cogency
31, Jul 2017

The Hero is notable for its anti-heroic protagonist

by Steve Cohen
The Cultural Critic

The Hero. Film starring Sam Elliott. At the Ambler Theater.
 

The Hero is an unpretentious movie that sneaks up on you. Just as time has snuck up on its protagonist, a man who has been living in his past for many years.

Sam Elliott, in real life, is a 72-year-old known for character roles since he played a card shark in Butch Cassidy and the Sundance Kid. With flowing white hair and droopy mustache, plus a deep resonant voice (heard in TV Dodge Ram commercials), he is married to Katherine Ross who was the memorable Elaine in The Graduate.

Brett Haley wrote and directed this film as a vehicle for Elliott, although the story is fictional. Haley also wrote and directed the 2015 movie I’ll See You in My Dreams which starred Elliott and Blythe Danner as an aging couple.

Elliott’s character is named Lee Hayden, an actor whose only big success was a western (named The Hero) that was popular 40 years ago. Now he lives alone in a cabin in Malibu and spends his time drinking bourbon, smoking pot and watching old movies. He has virtually no friends (an early shot of his iPhone shows that he has only five contacts) and is distant from his ex-wife and their 34-year-old daughter.

The plot is leisurely, and some of the plot twists are hokey, but Elliott is infinitely appealing in a stubborn, ornery way, reminiscent of Lee Marvin. He enters into an unlikely romance with a woman half his age, played appealingly by Laura Prepon. She performs at a comedy club and, in one wrenching scene, does a standup where she ridicules her sexual relationship with an old man.

Krysten Ritter plays Lee’s daughter, and Elliott’s real-life wife plays his ex. Nick Offerman is convincing as his stoner friend.

This affecting portrait of a lonely, isolated man is so compelling that Elliott deserves consideration for an Academy Award as leading actor.
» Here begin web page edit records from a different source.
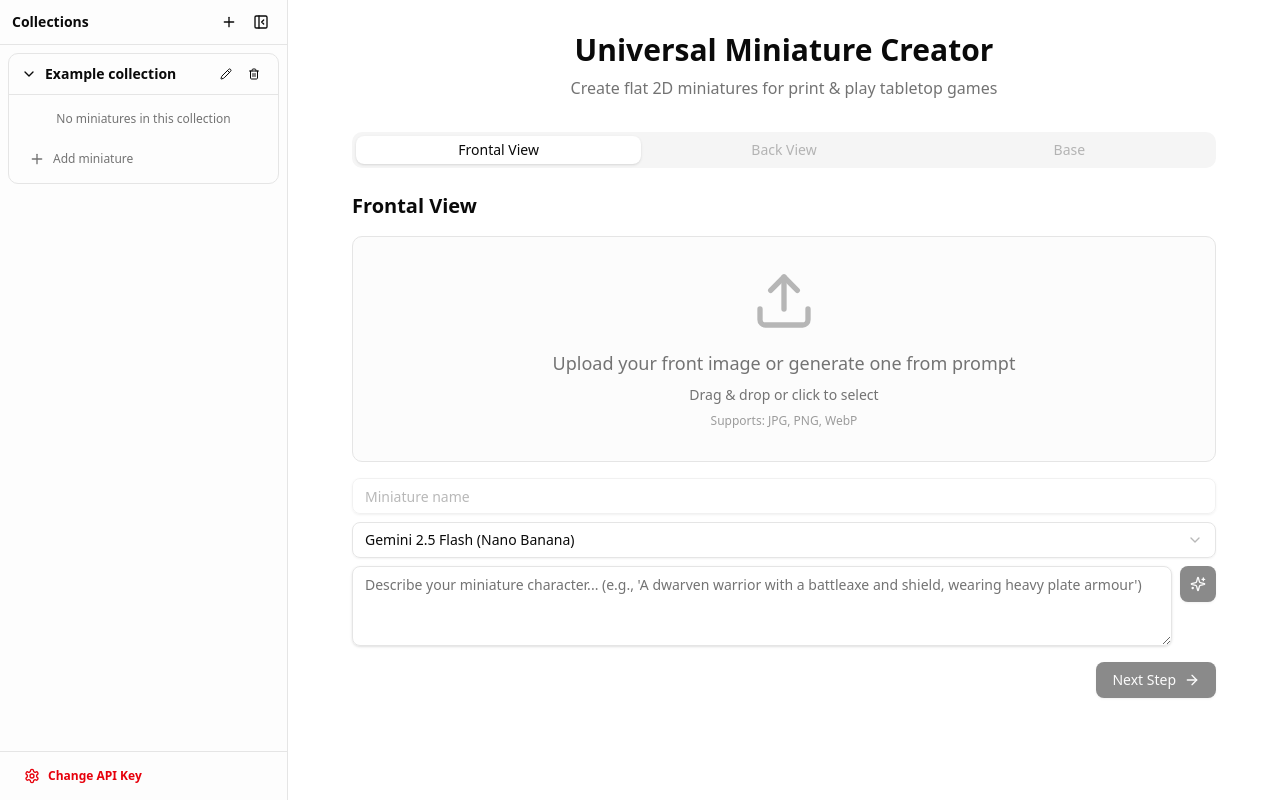
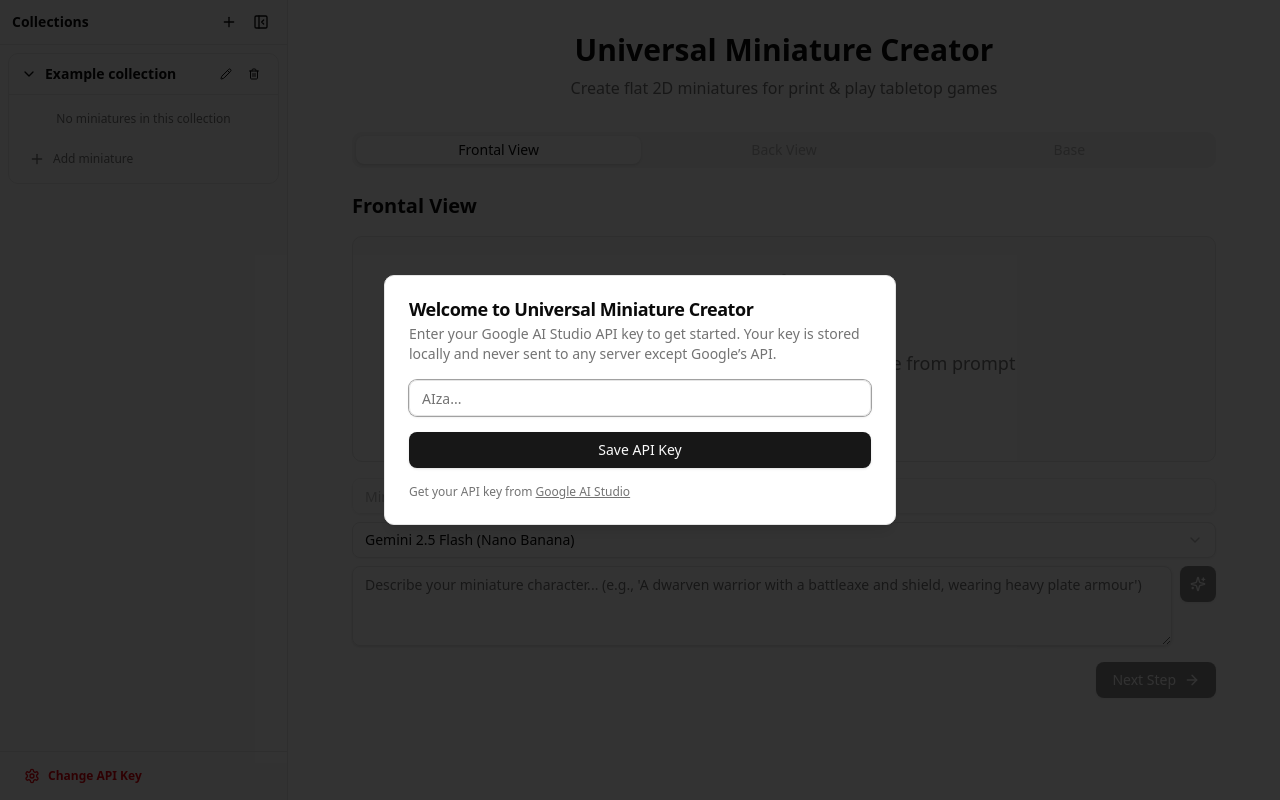
Before and after one commit to YBogomolov/umc, a React (Vite) app: page / in a window 1280 px wide. Built offline with nearby package versions, Linux system fonts and the light colour scheme.

Commit message:
Onboarding improvements

```diff
--- a/src/App.tsx
+++ b/src/App.tsx
@@ -10,12 +10,19 @@ import { useAppStore } from '@/store';
 import type { TabId } from '@/store/types';
 
 function App(): React.ReactElement {
+  const apiKey = useAppStore((s) => s.apiKey);
   const activeTab = useAppStore((s) => s.activeTab);
   const setActiveTab = useAppStore((s) => s.setActiveTab);
   const canGoBack = useAppStore((s) => s.frontal.images.length > 0);
   const canGoBase = useAppStore((s) => s.frontal.images.length > 0 && s.back.images.length > 0);
 
   const [apiKeyDialogOpen, setApiKeyDialogOpen] = React.useState(false);
+
+  React.useEffect(() => {
+    if (!apiKey) {
+      setApiKeyDialogOpen(true);
+    }
+  }, [apiKey, setApiKeyDialogOpen]);
 
   const handleTabChange = (value: string): void => {
     setActiveTab(value as TabId);
--- a/src/components/ApiKeyDialog.tsx
+++ b/src/components/ApiKeyDialog.tsx
@@ -51,7 +51,7 @@ function ApiKeyDialog({ forceOpen, onClose }: ApiKeyDialogProps): React.ReactEle
 
   return (
     <Dialog open={isOpen}>
-      <DialogContent>
+      <DialogContent className="w-lg">
         <DialogHeader>
           <DialogTitle>{canDismiss ? 'Change API Key' : 'Welcome to Universal Miniature Creator'}</DialogTitle>
           <DialogDescription>
```
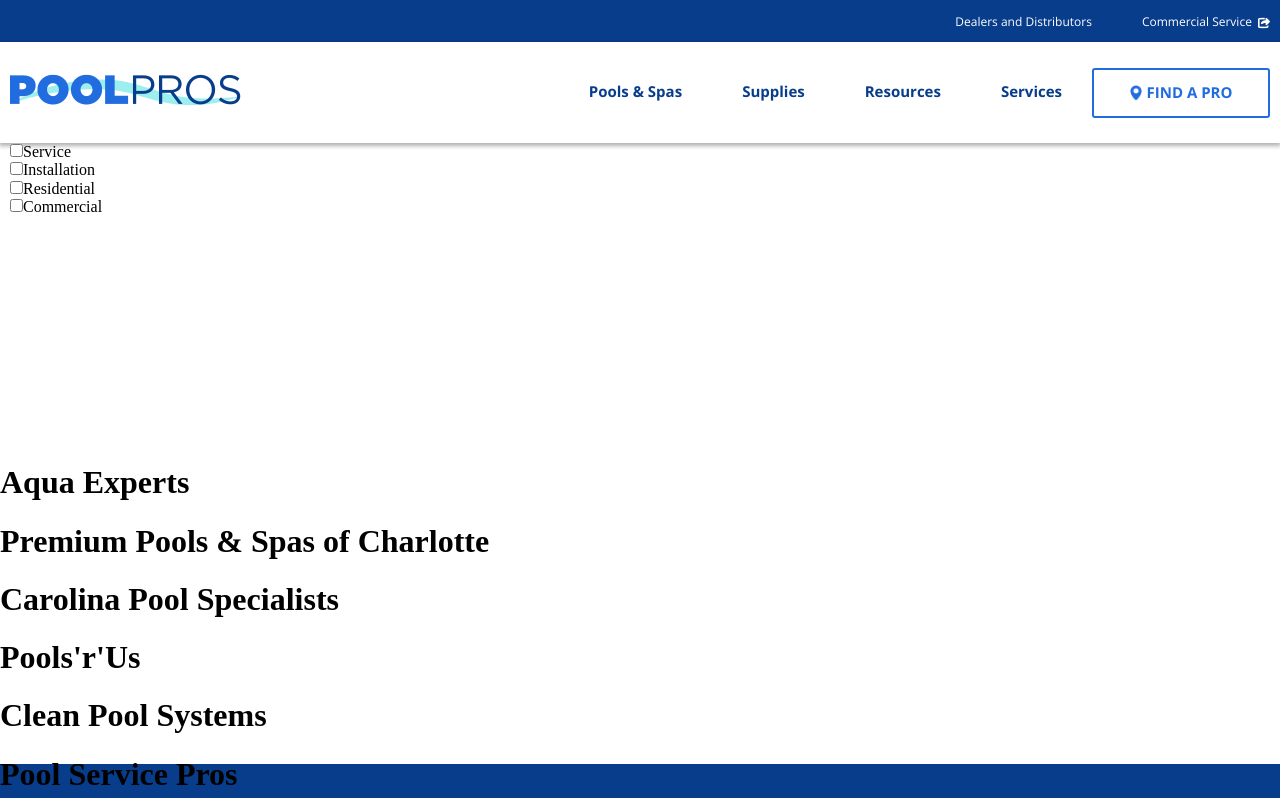
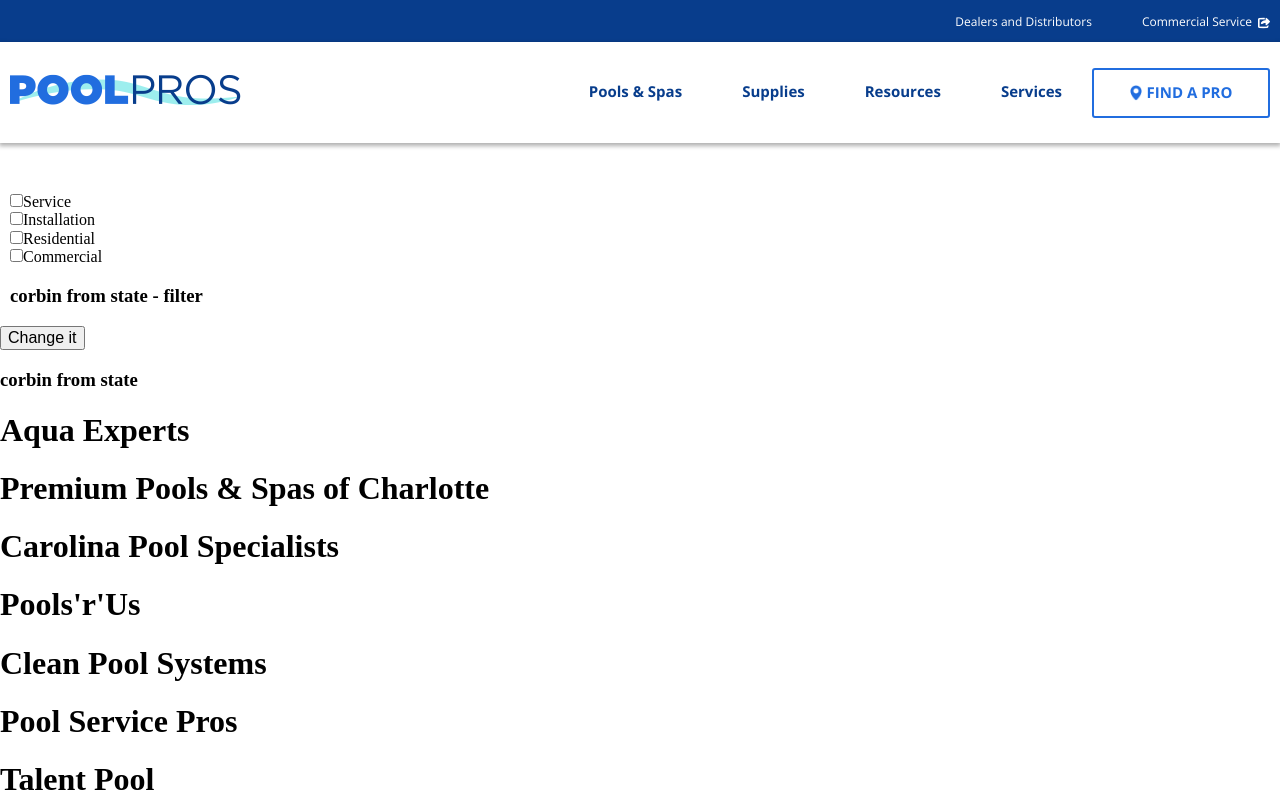
Before and after one commit to corbinmj16/PoolPros, a Vue app: page / in a window 1280 px wide. Shown: the top 798 px of the page. Built offline with nearby package versions, Linux system fonts and the light colour scheme.

Commit message:
dev - figured out passing keyword array to store

```diff
--- a/src/App.vue
+++ b/src/App.vue
@@ -1,30 +1,45 @@
 <template>
   <div id="app">
     <navigation></navigation>
-    <filter-area :keywords="keywords"></filter-area>
+    <filter-area></filter-area>
+    <button @click="changeName">Change it</button>
+    <h3>{{name}}</h3>
     <section class="dealers_wrap">
-      <dealer></dealer>
+      <dealer
+        v-for="(dealer, index) in dealers"
+        :key="index"
+        :dealer="dealer.data"></dealer>
     </section>
     <footer-area></footer-area>
   </div>
 </template>
 
 <script>
+import dealerData from './dealers.json';
 import axios from 'axios';
 import Navigation from "./components/Navigation.vue";
 import FilterArea from "./components/FilterArea.vue";
 import Dealer from "./components/Dealer.vue";
 import FooterArea from "./components/FooterArea.vue";
 
-
 export default {
   name: 'app',
   components: { Navigation, FilterArea, Dealer, FooterArea },
   data () {
     return {
-      keywords: [],
+      dealers: dealerData.dealers
     }
   },
+  computed: {
+    name() {
+      return this.$store.state.name;
+    }
+  },
+  methods: {
+    changeName() {
+      this.$store.commit('changeName');
+    }
+  }
 }
 </script>
 
@@ -35,7 +50,5 @@
   @import "scss/setup";
   @import "scss/header";
   @import "scss/footer";
-  section {
-    height: 300px;
-  }
+  @import "scss/filter_area";
 </style>
--- a/src/components/Dealer.vue
+++ b/src/components/Dealer.vue
@@ -1,19 +1,12 @@
 <template>
-    <div class="dealers">
-        <div class="dealer" v-for="(dealer, index) in dealers" :key="index">
-            <h1>{{dealer.data.name}}</h1>
-        </div>
+    <div class="dealer">
+        <h1>{{ dealer.name }}</h1>
     </div>
 </template>
 
 <script>
     export default {
         name: "Dealer",
-        data() {
-            return {
-                dealers: this.$store.state.dealerData.dealers
-            }
-        },
-
+        props: ['dealer'],
     }
 </script>
--- a/src/components/FilterArea.vue
+++ b/src/components/FilterArea.vue
@@ -3,10 +3,11 @@
         <div class="container">
             <div class="filters">
                 <div class="filter" v-for="(cert, index) in certifications" :key="index">
-                    <input type="checkbox" :id="cert" :value="cert + ' Pro'" v-model="keywords" />
+                    <input type="checkbox" :id="cert" :value="cert + ' Pro'" v-model="keywordsChecked" @change="updateCertifications(cert)" />
                     <label :for="cert">{{ cert }}</label>
                 </div>
             </div>
+            <h3>{{name}} - filter</h3>
         </div>
     </section>
 </template>
@@ -14,11 +15,24 @@
 <script>
     export default {
         name: "FilterArea",
-        props: ["keywords"],
         data() {
             return {
                 certifications: ['Service', 'Installation', 'Residential', 'Commercial'],
+                keywordsChecked: []
             }
         },
+        computed: {
+            name() {
+                return this.$store.state.name;
+            },
+            newKeywords() {
+                return this.keywordsChecked;
+            }
+        },
+        methods: {
+            updateCertifications(item) {
+                this.$store.commit('updateKeywords', this.keywordsChecked);
+            }
+        }
     }
 </script>
--- a/src/main.js
+++ b/src/main.js
@@ -2,7 +2,7 @@
 
 import Vue from 'vue'
 import App from './App.vue'
-import { store } from "./store";
+import { store } from './store.js'
 
 new Vue({
   el: '#app',
--- /dev/null
+++ b/src/scss/_filter_area.scss
@@ -0,0 +1,3 @@
+.filter_wrapper {
+    margin-top: 50px;
+}
--- a/src/store.js
+++ b/src/store.js
@@ -1,21 +1,19 @@
 import Vue from 'vue';
 import Vuex from 'vuex';
-import axios from 'axios';
-import dealerData from './dealers.json';
 
 Vue.use(Vuex);
 
 export const store = new Vuex.Store({
     state: {
-        dealerData: dealerData,
+        name: "corbin from state",
         keywords: []
     },
     mutations: {
-        addKeyword(state, keyword) {
-            state.keywords.push(keyword)
+        changeName(state) {
+            state.name = "kayla";
         },
-        removeKeyword(state, index) {
-            state.keywords.splice(index, 1)
+        updateKeywords(state, newKeywordArray) {
+            state.keywords = newKeywordArray;
         }
     }
 });
```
The Hero is playing at the Ambler movie theater, a refurbished old movie palace on Butler Pike in this suburb of Philadelphia. This is a non-profit community theater with a welcoming staff, and it specializes in exhibiting vintage films and HD theatrical live events.